* _What is required_: Give back every line of the data exactly. Pictures are not part of the copy.

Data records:
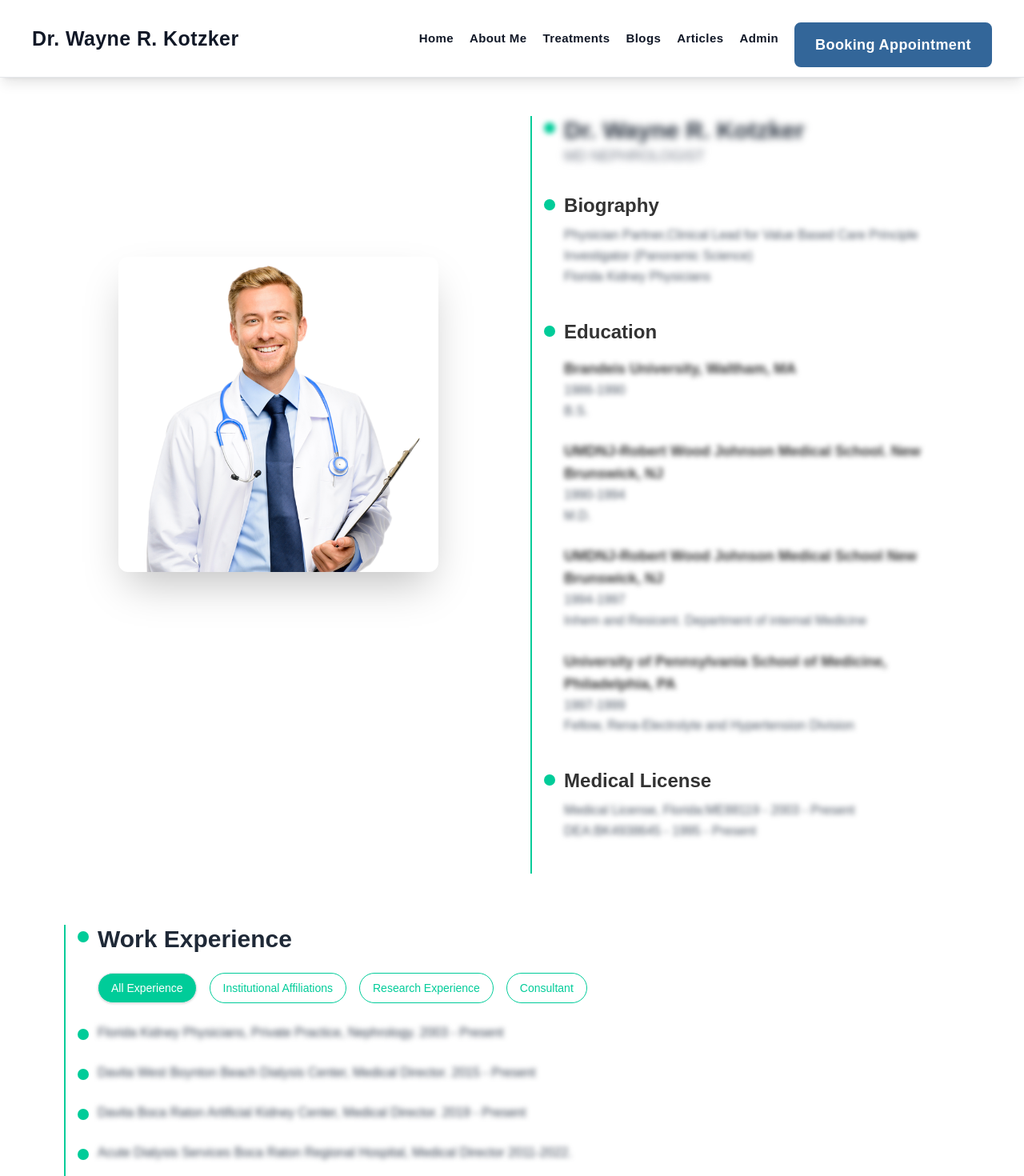
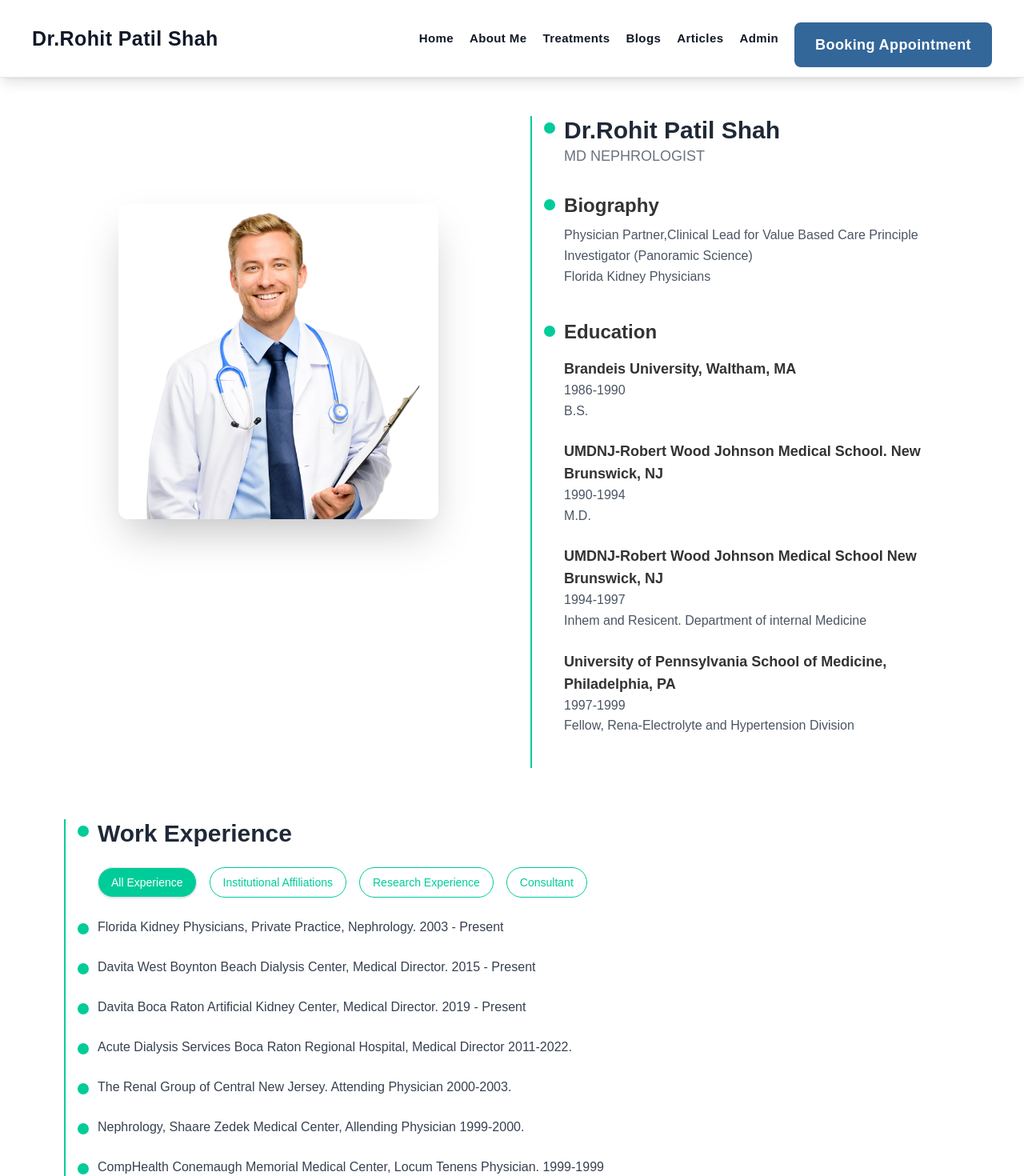
Before and after one commit to prognozadataminds-tech/doctor-appoinment-Web-app, a React (Create React App) app in the folder frontend/: page /aboutme in a window 1280 px wide. Shown: the top 1470 px of the page at 80% size. Built offline with nearby package versions, Linux system fonts and the light colour scheme.

Commit message:
content change

```diff
--- a/frontend/src/components/Navbar.jsx
+++ b/frontend/src/components/Navbar.jsx
@@ -14,7 +14,7 @@ const Navbar = () => {
             alt="Logo"
             className="w-12 h-12 object-contain" // Adjust size as needed
           /> */}
-          <span className="text-[25px] font-bold text-gray-900">Dr. Wayne R. Kotzker</span>
+          <span className="text-[25px] font-bold text-gray-900">Dr.Rohit Patil Shah</span>
         </Link>
 
         {/* Logo Only (Mobile View) */}
@@ -24,7 +24,7 @@ const Navbar = () => {
             alt="Logo"
             className=" object-contain" // Smaller size for mobile
           /> */}
-           <span className="text-[25px] font-bold text-gray-900">Dr. Wayne R. Kotzker</span>
+           <span className="text-[25px] font-bold text-gray-900">Dr.Rohit Patil Shah</span>
         </Link>
 
         {/* Mobile Menu Button (Hamburger) */}
--- a/frontend/src/pages/About.js
+++ b/frontend/src/pages/About.js
@@ -13,19 +13,19 @@ const About = () => {
   const renderDoctorInfo = () => (
     <div className="w-full md:w-1/2 relative border-l-2 border-[#00CC99] pl-10">
       {/* Header */}
-      <div className="mb-8 blur-[3px] relative">
+      <div className="mb-8  relative">
         <div className={dotStyle}></div>
-        <h1 className="text-3xl font-bold blur-[3px] text-gray-800">Dr. Wayne R. Kotzker</h1>
-        <p className="text-gray-500 blur-[3px] text-lg">MD NEPHROLOGIST</p>
+        <h1 className="text-3xl font-bold  text-gray-800">Dr.Rohit Patil Shah</h1>
+        <p className="text-gray-500  text-lg">MD NEPHROLOGIST</p>
       </div>
 
       {/* Biography */}
       <div className="mb-10 relative">
         <div className={dotStyle}></div>
         <h2 className="text-2xl font-semibold mb-2">Biography</h2>
-        <p className="text-gray-600 blur-[3px] leading-relaxed">
+        <p className="text-gray-600  leading-relaxed">
           Physician Partner,Clinical Lead for Value Based Care Principle  Investigator (Panoramic Science)  </p>
-        <p className="text-gray-600 blur-[3px] leading-relaxed">
+        <p className="text-gray-600  leading-relaxed">
           Florida Kidney Physicians </p>
       </div>
 
@@ -33,7 +33,7 @@ const About = () => {
       <div className="mb-10 relative">
         <div className={dotStyle}></div>
         <h2 className="text-2xl font-semibold mb-4">Education</h2>
-        <div className="space-y-6 blur-[3px]">
+        <div className="space-y-6 ">
           <div>
             <h3 className="text-lg font-semibold">Brandeis University, Waltham, MA </h3>
             <p className="text-gray-600">1986-1990</p>
@@ -57,14 +57,14 @@ const About = () => {
           </div>
         </div>
       </div>
-      <div className="mb-10 relative">
+      {/* <div className="mb-10 relative">
         <div className={dotStyle}></div>
         <h2 className="text-2xl font-semibold mb-2">Medical License</h2>
-        <p className="text-gray-600 blur-[3px] leading-relaxed">
+        <p className="text-gray-600  leading-relaxed">
           Medical License, Florida:ME88119 - 2003 - Present  </p>
-        <p className="text-gray-600 blur-[3px] leading-relaxed">
+        <p className="text-gray-600  leading-relaxed">
           DEA:BK4938645 - 1995 - Present</p>
-      </div>
+      </div> */}
 
     </div>
   );
@@ -76,7 +76,7 @@ const About = () => {
       <div className="mb-10 relative">
         <div className={dotStyle}></div>
         <h2 className="text-2xl font-semibold mb-4">Certifications</h2>
-        <div className="space-y-6 blur-[3px]">
+        <div className="space-y-6 ">
           <div>
             <h3 className="text-lg font-semibold">Good Clinical Practice Certified</h3>
             <p className="text-gray-600">Year: 2021</p>
@@ -207,7 +207,7 @@ const About = () => {
           {defaultExperience.map((item, index) => (
             <div className="relative" key={index}>
               <div className={dotStyle}></div>
-              <p className="text-gray-700 blur-[3px] leading-relaxed">{item}</p>
+              <p className="text-gray-700  leading-relaxed">{item}</p>
             </div>
           ))}
         </div>
@@ -216,7 +216,7 @@ const About = () => {
           {additionalExperience[activeTab].map((item, index) => (
             <div className="relative" key={index}>
               <div className={dotStyle}></div>
-              <p className="text-gray-700 blur-[3px] leading-relaxed">{item}</p>
+              <p className="text-gray-700 leading-relaxed">{item}</p>
             </div>
           ))}
         </div>
--- a/frontend/src/pages/AppointmentPage.js
+++ b/frontend/src/pages/AppointmentPage.js
@@ -85,7 +85,7 @@ const AppointmentPage = () => {
           <img src={docter} alt="Dr. Wayne" className="w-24 h-24 rounded-full border-4 border-green-500" />
           <div>
             <h2 className="text-xl font-bold text-gray-800 flex items-center gap-2">
-              Dr. Wayne R. Kotzker <span className="text-green-600">✔</span>
+             Dr.Rohit Patil Shah <span className="text-green-600">✔</span>
             </h2>
             <p className="text-sm text-gray-600">NEPHROLOGIST</p>
             <button className="mt-1 text-blue-600 text-sm underline">VIEW PROFILE</button>
--- a/frontend/src/pages/Home.js
+++ b/frontend/src/pages/Home.js
@@ -15,12 +15,12 @@ const DoctorCard = () => {
   }, []);
 
   const doctorData = {
-    doctor: "Dr. Wayne R. Kotzker",
+    doctor: "Dr.Rohit Patil Shah",
     specialization: "NEPHROLOGIST, MD",
     profileImage: doctorImage,
     appointmentDate: "Today",
     appointmentTime: "6:45 PM",
-    location: "670 Glades Rd, Suite 110, Boca Raton, FL 33431",
+    location: "101, Ananth Street, New Delhi - 110011",
   };
 
   return (
@@ -35,11 +35,11 @@ const DoctorCard = () => {
               alt="Doctor"
               className="w-48 h-48 md:w-60 md:h-60 rounded-full border-4 border-green-500"
             />
-            <h2 className="text-xl md:text-2xl  font-semibold mt-4">Dr. Wayne R. Kotzker</h2>
+            <h2 className="text-xl md:text-2xl  font-semibold mt-4">Dr.Rohit Patil Shah</h2>
             <p className="text-gray-500 text-sm  md:text-base">NEPHROLOGIST</p>
-            <p className="text-gray-500 text-sm blur-[3px] md:text-base">MD</p>
-            <p className="text-gray-500 text-sm blur-[3px] md:text-base">Medical License, Florida: ME88119 - 2003 - Present</p>
-            <p className="text-gray-500 text-sm blur-[3px] md:text-base">DEA: BK4938645 - 1995 - Present</p>
+            <p className="text-gray-500 text-sm  md:text-base">MD</p>
+            {/* <p className="text-gray-500 text-sm  md:text-base">Medical License, Florida: ME88119 - 2003 - Present</p>
+            <p className="text-gray-500 text-sm  md:text-base">DEA: BK4938645 - 1995 - Present</p> */}
 
             {/* ✅ Link with Doctor Details */}
             <Link
@@ -89,7 +89,7 @@ const DoctorCard = () => {
 
               <div className="flex items-start gap-3 mt-4 text-gray-700 text-base">
                 <span className="text-green-600 text-2xl">📍</span>
-                <p>ADDRESS: 670 Glades Rd, Suite 110 Boca Raton, FL 33431</p>
+                <p>ADDRESS: 101, Ananth Street, New Delhi - 110011</p>
               </div>
 
               <hr className="my-6 border-gray-300" />
```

* _Exercise answer_:
Before and after one commit to prognozadataminds-tech/doctor-appoinment-Web-app, a React (Create React App) app in the folder frontend/: page /aboutme in a window 1280 px wide. Shown: the top 1470 px of the page at 80% size. Built offline with nearby package versions, Linux system fonts and the light colour scheme.

Commit message:
content change

```diff
--- a/frontend/src/components/Navbar.jsx
+++ b/frontend/src/components/Navbar.jsx
@@ -14,7 +14,7 @@ const Navbar = () => {
             alt="Logo"
             className="w-12 h-12 object-contain" // Adjust size as needed
           /> */}
-          <span className="text-[25px] font-bold text-gray-900">Dr. Wayne R. Kotzker</span>
+          <span className="text-[25px] font-bold text-gray-900">Dr.Rohit Patil Shah</span>
         </Link>
 
         {/* Logo Only (Mobile View) */}
@@ -24,7 +24,7 @@ const Navbar = () => {
             alt="Logo"
             className=" object-contain" // Smaller size for mobile
           /> */}
-           <span className="text-[25px] font-bold text-gray-900">Dr. Wayne R. Kotzker</span>
+           <span className="text-[25px] font-bold text-gray-900">Dr.Rohit Patil Shah</span>
         </Link>
 
         {/* Mobile Menu Button (Hamburger) */}
--- a/frontend/src/pages/About.js
+++ b/frontend/src/pages/About.js
@@ -13,19 +13,19 @@ const About = () => {
   const renderDoctorInfo = () => (
     <div className="w-full md:w-1/2 relative border-l-2 border-[#00CC99] pl-10">
       {/* Header */}
-      <div className="mb-8 blur-[3px] relative">
+      <div className="mb-8  relative">
         <div className={dotStyle}></div>
-        <h1 className="text-3xl font-bold blur-[3px] text-gray-800">Dr. Wayne R. Kotzker</h1>
-        <p className="text-gray-500 blur-[3px] text-lg">MD NEPHROLOGIST</p>
+        <h1 className="text-3xl font-bold  text-gray-800">Dr.Rohit Patil Shah</h1>
+        <p className="text-gray-500  text-lg">MD NEPHROLOGIST</p>
       </div>
 
       {/* Biography */}
       <div className="mb-10 relative">
         <div className={dotStyle}></div>
         <h2 className="text-2xl font-semibold mb-2">Biography</h2>
-        <p className="text-gray-600 blur-[3px] leading-relaxed">
+        <p className="text-gray-600  leading-relaxed">
           Physician Partner,Clinical Lead for Value Based Care Principle  Investigator (Panoramic Science)  </p>
-        <p className="text-gray-600 blur-[3px] leading-relaxed">
+        <p className="text-gray-600  leading-relaxed">
           Florida Kidney Physicians </p>
       </div>
 
@@ -33,7 +33,7 @@ const About = () => {
       <div className="mb-10 relative">
         <div className={dotStyle}></div>
         <h2 className="text-2xl font-semibold mb-4">Education</h2>
-        <div className="space-y-6 blur-[3px]">
+        <div className="space-y-6 ">
           <div>
             <h3 className="text-lg font-semibold">Brandeis University, Waltham, MA </h3>
             <p className="text-gray-600">1986-1990</p>
@@ -57,14 +57,14 @@ const About = () => {
           </div>
         </div>
       </div>
-      <div className="mb-10 relative">
+      {/* <div className="mb-10 relative">
         <div className={dotStyle}></div>
         <h2 className="text-2xl font-semibold mb-2">Medical License</h2>
-        <p className="text-gray-600 blur-[3px] leading-relaxed">
+        <p className="text-gray-600  leading-relaxed">
           Medical License, Florida:ME88119 - 2003 - Present  </p>
-        <p className="text-gray-600 blur-[3px] leading-relaxed">
+        <p className="text-gray-600  leading-relaxed">
           DEA:BK4938645 - 1995 - Present</p>
-      </div>
+      </div> */}
 
     </div>
   );
@@ -76,7 +76,7 @@ const About = () => {
       <div className="mb-10 relative">
         <div className={dotStyle}></div>
         <h2 className="text-2xl font-semibold mb-4">Certifications</h2>
-        <div className="space-y-6 blur-[3px]">
+        <div className="space-y-6 ">
           <div>
             <h3 className="text-lg font-semibold">Good Clinical Practice Certified</h3>
             <p className="text-gray-600">Year: 2021</p>
@@ -207,7 +207,7 @@ const About = () => {
           {defaultExperience.map((item, index) => (
             <div className="relative" key={index}>
               <div className={dotStyle}></div>
-              <p className="text-gray-700 blur-[3px] leading-relaxed">{item}</p>
+              <p className="text-gray-700  leading-relaxed">{item}</p>
             </div>
           ))}
         </div>
@@ -216,7 +216,7 @@ const About = () => {
           {additionalExperience[activeTab].map((item, index) => (
             <div className="relative" key={index}>
               <div className={dotStyle}></div>
-              <p className="text-gray-700 blur-[3px] leading-relaxed">{item}</p>
+              <p className="text-gray-700 leading-relaxed">{item}</p>
             </div>
           ))}
         </div>
--- a/frontend/src/pages/AppointmentPage.js
+++ b/frontend/src/pages/AppointmentPage.js
@@ -85,7 +85,7 @@ const AppointmentPage = () => {
           <img src={docter} alt="Dr. Wayne" className="w-24 h-24 rounded-full border-4 border-green-500" />
           <div>
             <h2 className="text-xl font-bold text-gray-800 flex items-center gap-2">
-              Dr. Wayne R. Kotzker <span className="text-green-600">✔</span>
+             Dr.Rohit Patil Shah <span className="text-green-600">✔</span>
             </h2>
             <p className="text-sm text-gray-600">NEPHROLOGIST</p>
             <button className="mt-1 text-blue-600 text-sm underline">VIEW PROFILE</button>
--- a/frontend/src/pages/Home.js
+++ b/frontend/src/pages/Home.js
@@ -15,12 +15,12 @@ const DoctorCard = () => {
   }, []);
 
   const doctorData = {
-    doctor: "Dr. Wayne R. Kotzker",
+    doctor: "Dr.Rohit Patil Shah",
     specialization: "NEPHROLOGIST, MD",
     profileImage: doctorImage,
     appointmentDate: "Today",
     appointmentTime: "6:45 PM",
-    location: "670 Glades Rd, Suite 110, Boca Raton, FL 33431",
+    location: "101, Ananth Street, New Delhi - 110011",
   };
 
   return (
@@ -35,11 +35,11 @@ const DoctorCard = () => {
               alt="Doctor"
               className="w-48 h-48 md:w-60 md:h-60 rounded-full border-4 border-green-500"
             />
-            <h2 className="text-xl md:text-2xl  font-semibold mt-4">Dr. Wayne R. Kotzker</h2>
+            <h2 className="text-xl md:text-2xl  font-semibold mt-4">Dr.Rohit Patil Shah</h2>
             <p className="text-gray-500 text-sm  md:text-base">NEPHROLOGIST</p>
-            <p className="text-gray-500 text-sm blur-[3px] md:text-base">MD</p>
-            <p className="text-gray-500 text-sm blur-[3px] md:text-base">Medical License, Florida: ME88119 - 2003 - Present</p>
-            <p className="text-gray-500 text-sm blur-[3px] md:text-base">DEA: BK4938645 - 1995 - Present</p>
+            <p className="text-gray-500 text-sm  md:text-base">MD</p>
+            {/* <p className="text-gray-500 text-sm  md:text-base">Medical License, Florida: ME88119 - 2003 - Present</p>
+            <p className="text-gray-500 text-sm  md:text-base">DEA: BK4938645 - 1995 - Present</p> */}
 
             {/* ✅ Link with Doctor Details */}
             <Link
@@ -89,7 +89,7 @@ const DoctorCard = () => {
 
               <div className="flex items-start gap-3 mt-4 text-gray-700 text-base">
                 <span className="text-green-600 text-2xl">📍</span>
-                <p>ADDRESS: 670 Glades Rd, Suite 110 Boca Raton, FL 33431</p>
+                <p>ADDRESS: 101, Ananth Street, New Delhi - 110011</p>
               </div>
 
               <hr className="my-6 border-gray-300" />
```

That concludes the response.